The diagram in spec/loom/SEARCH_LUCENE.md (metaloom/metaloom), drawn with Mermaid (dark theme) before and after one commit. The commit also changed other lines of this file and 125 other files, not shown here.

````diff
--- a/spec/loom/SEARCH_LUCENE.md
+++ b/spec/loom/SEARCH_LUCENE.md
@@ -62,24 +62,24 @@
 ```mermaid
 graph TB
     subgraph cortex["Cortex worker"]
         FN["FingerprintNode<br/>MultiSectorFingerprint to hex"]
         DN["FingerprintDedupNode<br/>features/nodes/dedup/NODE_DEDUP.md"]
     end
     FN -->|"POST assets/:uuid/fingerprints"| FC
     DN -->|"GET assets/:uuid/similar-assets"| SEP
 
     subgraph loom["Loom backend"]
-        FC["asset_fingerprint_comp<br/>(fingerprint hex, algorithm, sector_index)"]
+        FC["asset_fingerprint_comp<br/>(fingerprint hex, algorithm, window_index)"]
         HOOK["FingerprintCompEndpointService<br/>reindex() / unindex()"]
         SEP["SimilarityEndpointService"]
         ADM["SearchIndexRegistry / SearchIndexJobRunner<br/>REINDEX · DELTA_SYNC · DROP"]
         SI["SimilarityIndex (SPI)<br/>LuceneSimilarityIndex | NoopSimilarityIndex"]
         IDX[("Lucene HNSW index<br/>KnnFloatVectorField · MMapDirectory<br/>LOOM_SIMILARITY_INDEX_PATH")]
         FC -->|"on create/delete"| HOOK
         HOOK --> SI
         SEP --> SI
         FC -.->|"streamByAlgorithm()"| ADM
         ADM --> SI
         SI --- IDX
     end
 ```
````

• • • • • • •

▸ EXERCISE DIRECTIONS
Return the material in full, restating each entry word for word.

▸ RESULT OF THIS EXERCISE
The diagram in spec/loom/SEARCH_LUCENE.md (metaloom/metaloom), drawn with Mermaid (dark theme) before and after one commit. The commit also changed other lines of this file and 125 other files, not shown here.

````diff
--- a/spec/loom/SEARCH_LUCENE.md
+++ b/spec/loom/SEARCH_LUCENE.md
@@ -62,24 +62,24 @@
 ```mermaid
 graph TB
     subgraph cortex["Cortex worker"]
         FN["FingerprintNode<br/>MultiSectorFingerprint to hex"]
         DN["FingerprintDedupNode<br/>features/nodes/dedup/NODE_DEDUP.md"]
     end
     FN -->|"POST assets/:uuid/fingerprints"| FC
     DN -->|"GET assets/:uuid/similar-assets"| SEP
 
     subgraph loom["Loom backend"]
-        FC["asset_fingerprint_comp<br/>(fingerprint hex, algorithm, sector_index)"]
+        FC["asset_fingerprint_comp<br/>(fingerprint hex, algorithm, window_index)"]
         HOOK["FingerprintCompEndpointService<br/>reindex() / unindex()"]
         SEP["SimilarityEndpointService"]
         ADM["SearchIndexRegistry / SearchIndexJobRunner<br/>REINDEX · DELTA_SYNC · DROP"]
         SI["SimilarityIndex (SPI)<br/>LuceneSimilarityIndex | NoopSimilarityIndex"]
         IDX[("Lucene HNSW index<br/>KnnFloatVectorField · MMapDirectory<br/>LOOM_SIMILARITY_INDEX_PATH")]
         FC -->|"on create/delete"| HOOK
         HOOK --> SI
         SEP --> SI
         FC -.->|"streamByAlgorithm()"| ADM
         ADM --> SI
         SI --- IDX
     end
 ```
````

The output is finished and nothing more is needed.